Igor I. Slukvin, MD, PHD
Professor, Pathology & Laboratory Medicine
- Organ System/Disease Focus:
- Blood development/disease
- Aligned Research Focus:
- Hematopoietic and endothelial development from human pluripotent stem cells, hematopoietic stem cell (HSC) biology
- Researchers discover effective way to generate powerful blood cells for immunotherapy, 25 May 2018
- Igor Slukvin’s Research Featured in Cell Reports, 12 July 2017
- Researchers forge primitive human leukemia cells in lab, 1 December 2015
- Wisconsin scientists find genetic recipe to turn stem cells to blood: 14 July 2014
- New induced stem cells may unmask cancer at earliest stage; 4 February 2011
- Additional appointments: Cell & Regenerative Biology (joint appointment); Wisconsin National Primate Center (affiliate scientist)
- Slukvin Laboratory Home Page
Pluripotent stem (PS) cells, including embryonic stem (ES) and induced pluripotent stem (iPS) cells, represent a unique population of cells capable of self-renewal and differentiation. Pluripotent stem cells can form any cell type in the body and serve as a scalable cell source for transplantation and tissue engineering. The main focus of my research is to establish the differentiation of human pluripotent stem cells into hematopoietic progenitors and mature blood cells in order to understand molecular mechanisms of early hematopoietic differentiation and provide a novel source of cells for bone marrow transplantation, transfusion and cancer immunotherapy. Recently we developed methods for efficient differentiation of PS cells into myelomonocytic and erythroid cells and identified the hierarchy of mesodermal and hematoendothelial progenitors leading to the formation of blood cells and hematopoiesis-supportive elements. In addition, we developed technologies for efficient reprogramming of normal and neoplastic blood cells into iPS cells. Currently my laboratory is working on 1) identification of genes essential for acquisition of long-term engraftment potential by pluripotent stem cell-derived hematopoietic cells; 2) establishing non-human primate models of ES cell and iPS cell-based cellular therapy for blood and immune system disorders; 3) developing iPS cell based models for blood cancer stem cell development.
- Mesquitta WT, Wandsnider M, Kang H, Thomson J, Moskvin O, Suknuntha K, Slukvin II. UM171 expands distinct types of myeloid and NK progenitors from human pluripotent stem cells.
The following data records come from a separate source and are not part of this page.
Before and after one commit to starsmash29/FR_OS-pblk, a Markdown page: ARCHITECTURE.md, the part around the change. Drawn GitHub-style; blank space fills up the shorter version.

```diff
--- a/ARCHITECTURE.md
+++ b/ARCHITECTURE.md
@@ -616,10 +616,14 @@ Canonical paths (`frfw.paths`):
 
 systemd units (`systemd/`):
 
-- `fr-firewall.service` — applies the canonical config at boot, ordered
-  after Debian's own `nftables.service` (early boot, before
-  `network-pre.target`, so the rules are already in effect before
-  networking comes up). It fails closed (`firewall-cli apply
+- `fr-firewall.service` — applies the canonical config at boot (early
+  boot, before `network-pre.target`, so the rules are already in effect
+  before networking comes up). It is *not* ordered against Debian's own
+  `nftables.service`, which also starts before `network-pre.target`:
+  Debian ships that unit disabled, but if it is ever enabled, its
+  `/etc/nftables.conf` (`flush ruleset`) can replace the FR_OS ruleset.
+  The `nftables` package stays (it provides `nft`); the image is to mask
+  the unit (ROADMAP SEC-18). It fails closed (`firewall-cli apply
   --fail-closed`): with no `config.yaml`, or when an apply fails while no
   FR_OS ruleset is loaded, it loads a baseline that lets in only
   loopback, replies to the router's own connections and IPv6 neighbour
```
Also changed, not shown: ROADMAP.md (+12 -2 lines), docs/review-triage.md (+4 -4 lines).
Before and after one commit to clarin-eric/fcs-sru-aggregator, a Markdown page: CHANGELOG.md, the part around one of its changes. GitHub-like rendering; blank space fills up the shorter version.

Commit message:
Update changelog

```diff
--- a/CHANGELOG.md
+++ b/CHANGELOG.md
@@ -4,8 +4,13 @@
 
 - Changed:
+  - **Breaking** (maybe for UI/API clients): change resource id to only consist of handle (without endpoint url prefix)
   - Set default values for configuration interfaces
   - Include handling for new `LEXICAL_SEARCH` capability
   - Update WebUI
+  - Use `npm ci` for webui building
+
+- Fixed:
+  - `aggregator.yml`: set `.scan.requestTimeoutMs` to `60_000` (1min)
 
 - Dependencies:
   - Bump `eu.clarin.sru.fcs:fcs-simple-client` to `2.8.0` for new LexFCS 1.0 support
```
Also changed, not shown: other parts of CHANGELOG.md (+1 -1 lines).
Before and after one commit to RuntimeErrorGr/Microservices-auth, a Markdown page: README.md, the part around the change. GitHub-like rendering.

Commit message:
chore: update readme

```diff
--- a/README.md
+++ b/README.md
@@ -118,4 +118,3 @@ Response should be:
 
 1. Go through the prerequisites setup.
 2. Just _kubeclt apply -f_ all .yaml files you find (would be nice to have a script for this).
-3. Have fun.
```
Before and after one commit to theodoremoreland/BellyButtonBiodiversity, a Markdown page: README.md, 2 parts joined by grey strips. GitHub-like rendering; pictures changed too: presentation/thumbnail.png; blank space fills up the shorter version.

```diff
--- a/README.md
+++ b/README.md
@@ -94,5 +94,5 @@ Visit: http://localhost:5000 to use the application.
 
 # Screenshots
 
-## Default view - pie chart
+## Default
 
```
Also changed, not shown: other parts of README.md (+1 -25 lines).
Sci Rep. 2019 Apr 29;9(1):6622.
- Kumar A, Lee JH, Suknuntha K, D’Souza SS, Thakur AS, Slukvin II. NOTCH Activation at the Hematovascular Mesoderm Stage Facilitates Efficient Generation of T Cells with High Proliferation Potential from Human Pluripotent Stem Cells. J Immunol. 2019 Feb 1;202(3):770-776.
- Kang HJ, Mesquitta WT, Jung HS, Moskvin OV, Thomson JA and Slukvin II. GATA2 is Dispensable for Specification of Hemogenic Endothelium but Promotes Endothelial-to-Hematopoietic Transition. Stem Cell Reports 2018 Jul 10;11(1):197-211.
- Uenishi G, Jung HS, Kumar A, Park MA, Hadland BK, McLeod E, Raymond M, Moskvin O, Zimmerman CE, Theisen DJ, Swanson S, Tamplin O, Zon LI, Thomson JA, Bernstein ID and Slukvin II. NOTCH Signaling Specifies Arterial-Type Definitive Hemogenic Endothelium from Human Pluripotent Stem Cells. Nature Communications 2018 May 8;9(1):1828.
- Park MA, Kumar A, Jung HS, Uenishi G, Moskvin OV, Thomson JA, and Slukvin II. Activation of Arterial Program Drives Development of Definitive Hemogenic Endothelium with Lymphoid Potential. Cell Reports 2018 May 22, 23: 2467–2481